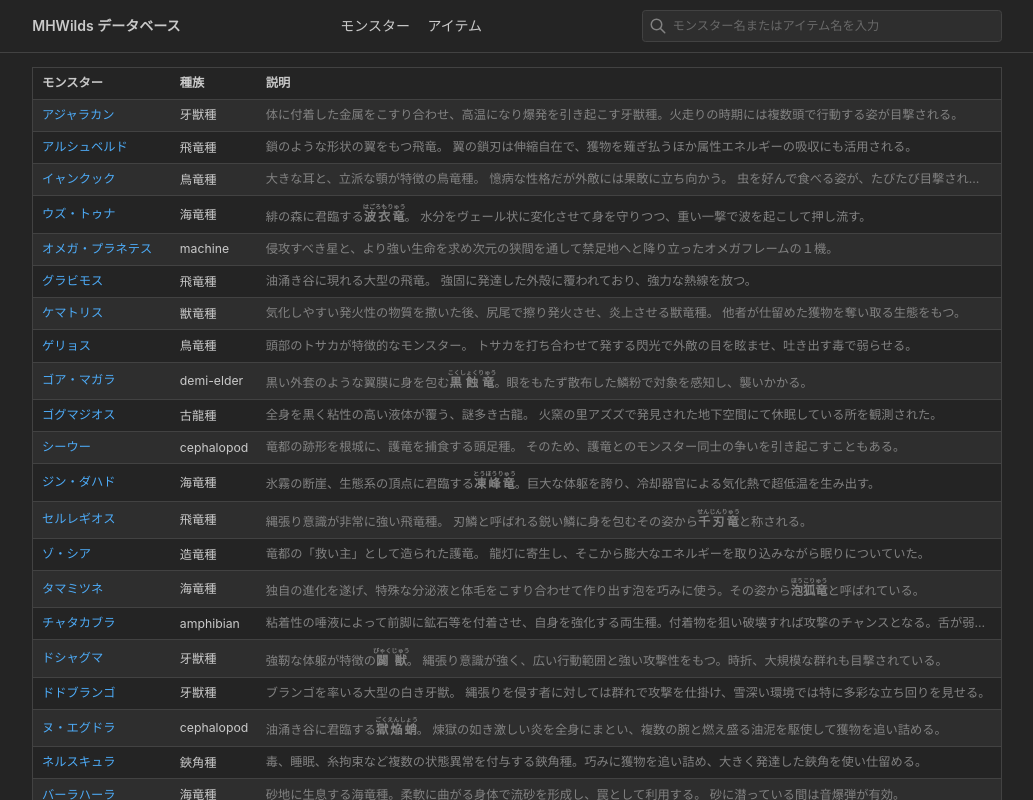
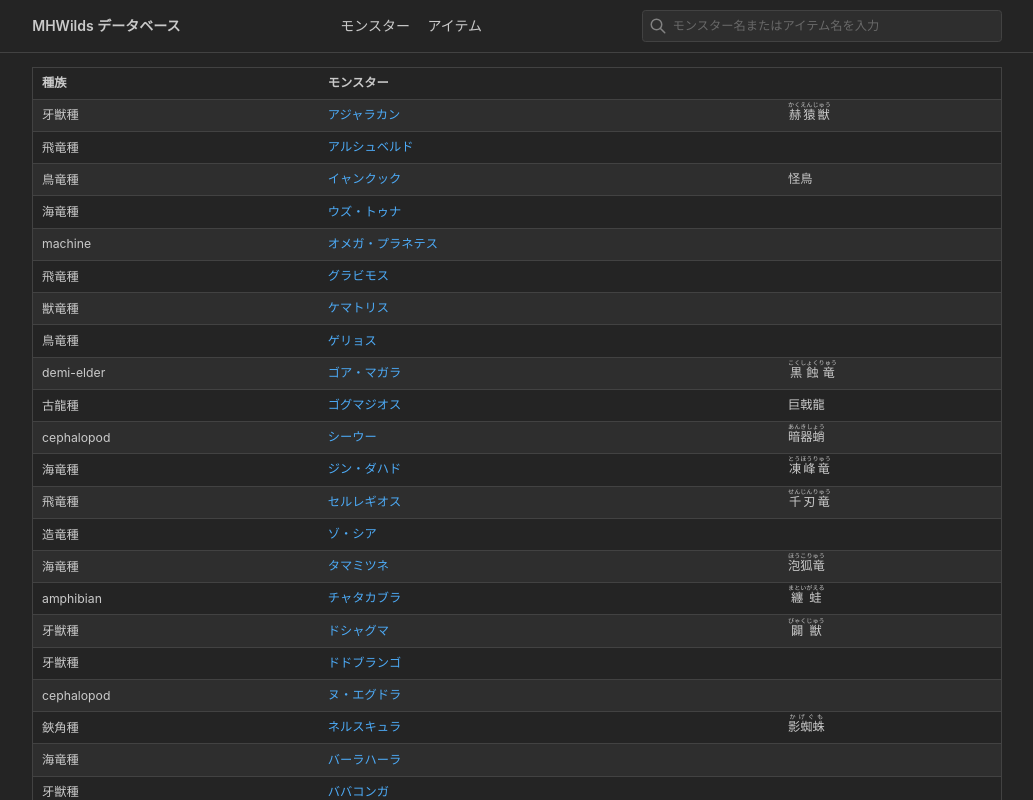
Before and after one commit to grassfieldk/monster-hunter-wilds-database, a React (Vite) app: page /monsters in a window 1280 px wide. Shown: the top 800 px of the page, without its empty margins (123-1156 px from the left). Built offline with nearby package versions, Linux system fonts and the light colour scheme.

Commit message:
fix: モンスター漢字名の判定を修正

```diff
--- a/src/App.tsx
+++ b/src/App.tsx
@@ -4,7 +4,7 @@
 import { Link, Route, Routes, useLocation } from 'react-router-dom';
 import { SearchBox } from './components/SearchBox';
 import { SectionTabs } from './components/SectionTabs';
-import { DatabaseProvider, text, useDatabase } from './data';
+import { DatabaseProvider, monsterEpithet, text, useDatabase } from './data';
 import { label } from './labels';
 import { HomePage } from './pages/HomePage';
 import { ItemPage } from './pages/ItemPage';
@@ -27,7 +27,7 @@
     const monster = monsterById.get(Number(monsterMatch[1]));
     if (monster) {
       const monsterName = text(monster.names);
-      const epithet = text(monster.features).match(/≪([^≫]+)≫/u)?.[1];
+      const epithet = monsterEpithet(monster);
       const epithetReading = epithet?.match(/^(.+?)（(.+?)）$/u);
       return (
         <Group w="100%" gap="xs" justify="space-between" wrap="nowrap">
--- a/src/components/SectionTabs.tsx
+++ b/src/components/SectionTabs.tsx
@@ -48,7 +48,11 @@
       <Tabs key={`${pathname}${search}${hash}`} defaultValue={defaultValue} variant="default" inverted>
         <Tabs.List grow>
           {tabs.map((tab) => (
-            <Tabs.Tab key={tab.target} value={tab.target} component={Link} to={tab.to ?? `#${tab.target}`}>
+            <Tabs.Tab
+              key={tab.target}
+              value={tab.target}
+              renderRoot={(props) => <Link {...props} to={tab.to ?? `#${tab.target}`} />}
+            >
               {tab.label}
             </Tabs.Tab>
           ))}
--- a/src/data.tsx
+++ b/src/data.tsx
@@ -72,3 +72,9 @@
     return previous === '.' ? '\n' : ' ';
   });
 }
+
+export function monsterEpithet(monster: Monster) {
+  const candidate = text(monster.features).match(/≪([^≫]+)≫/u)?.[1];
+  if (!candidate || candidate === text(monster.names) || !/[\u3400-\u9fff]/u.test(candidate)) return undefined;
+  return candidate;
+}
--- a/src/pages/MonsterPage.tsx
+++ b/src/pages/MonsterPage.tsx
@@ -1,7 +1,7 @@
 import { Anchor, Badge, Box, Divider, Group, SimpleGrid, Stack, Table, Tabs, Text, Title } from '@mantine/core';
 import { useState } from 'react';
 import { Link, useLocation, useParams } from 'react-router-dom';
-import { text, useDatabase } from '../data';
+import { monsterEpithet, text, useDatabase } from '../data';
 import { label } from '../labels';
 import { NotFoundPage } from './NotFoundPage';
 import { FormattedText } from '../components/FormattedText';
@@ -27,7 +27,7 @@
   if (!monster) return <NotFoundPage />;
 
   const monsterName = text(monster.names);
-  const epithet = text(monster.features).match(/≪([^≫]+)≫/u)?.[1];
+  const epithet = monsterEpithet(monster);
   const epithetReading = epithet?.match(/^(.+?)（(.+?)）$/u);
   const featureText = text(monster.features).replace(/≪([^≫]+)≫/gu, '$1');
   const availableRewardRanks = new Set(monster.rewards.map((reward) => reward.rank));
--- a/src/pages/MonstersPage.tsx
+++ b/src/pages/MonstersPage.tsx
@@ -1,8 +1,7 @@
 import { Anchor, Stack, Table, Text } from '@mantine/core';
 import { Link } from 'react-router-dom';
-import { text, useDatabase } from '../data';
+import { monsterEpithet, text, useDatabase } from '../data';
 import { label } from '../labels';
-import { FormattedText } from '../components/FormattedText';
 
 export function MonstersPage() {
   const { monsters } = useDatabase();
@@ -11,16 +10,23 @@
     <Stack className="page-stack" gap="md">
       <Table striped highlightOnHover withTableBorder>
         <Table.Thead>
-          <Table.Tr><Table.Th>モンスター</Table.Th><Table.Th>種族</Table.Th><Table.Th visibleFrom="sm">説明</Table.Th></Table.Tr>
+          <Table.Tr><Table.Th>種族</Table.Th><Table.Th>モンスター</Table.Th><Table.Th /></Table.Tr>
         </Table.Thead>
         <Table.Tbody>
-          {[...monsters].sort((a, b) => text(a.names).localeCompare(text(b.names), 'ja')).map((monster) => (
-            <Table.Tr key={monster.game_id}>
-              <Table.Td><Anchor component={Link} to={`/monsters/${monster.game_id}`} fw={500}>{text(monster.names)}</Anchor></Table.Td>
-              <Table.Td><Text size="sm">{label(monster.species)}</Text></Table.Td>
-              <Table.Td visibleFrom="sm"><FormattedText className="long-description" size="sm" c="dimmed" lineClamp={1}>{text(monster.descriptions)}</FormattedText></Table.Td>
-            </Table.Tr>
-          ))}
+          {[...monsters].sort((a, b) => text(a.names).localeCompare(text(b.names), 'ja')).map((monster) => {
+            const epithet = monsterEpithet(monster);
+            const epithetReading = epithet?.match(/^(.+?)（(.+?)）$/u);
+
+            return (
+              <Table.Tr key={monster.game_id}>
+                <Table.Td><Text size="sm">{label(monster.species)}</Text></Table.Td>
+                <Table.Td><Anchor component={Link} to={`/monsters/${monster.game_id}`} fw={500}>{text(monster.names)}</Anchor></Table.Td>
+                <Table.Td>
+                  {epithet && (epithetReading ? <ruby>{epithetReading[1]}<rt>{epithetReading[2]}</rt></ruby> : <span>{epithet}</span>)}
+                </Table.Td>
+              </Table.Tr>
+            );
+          })}
         </Table.Tbody>
       </Table>
     </Stack>
```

• Task brief: Look through the entries and find each line that has the string "Link". Copy those lines.

• Output:
 import { Link, Route, Routes, useLocation } from 'react-router-dom';
-            <Tabs.Tab key={tab.target} value={tab.target} component={Link} to={tab.to ?? `#${tab.target}`}>
+              renderRoot={(props) => <Link {...props} to={tab.to ?? `#${tab.target}`} />}
 import { Link, useLocation, useParams } from 'react-router-dom';
 import { Link } from 'react-router-dom';
-              <Table.Td><Anchor component={Link} to={`/monsters/${monster.game_id}`} fw={500}>{text(monster.names)}</Anchor></Table.Td>
+                <Table.Td><Anchor component={Link} to={`/monsters/${monster.game_id}`} fw={500}>{text(monster.names)}</Anchor></Table.Td>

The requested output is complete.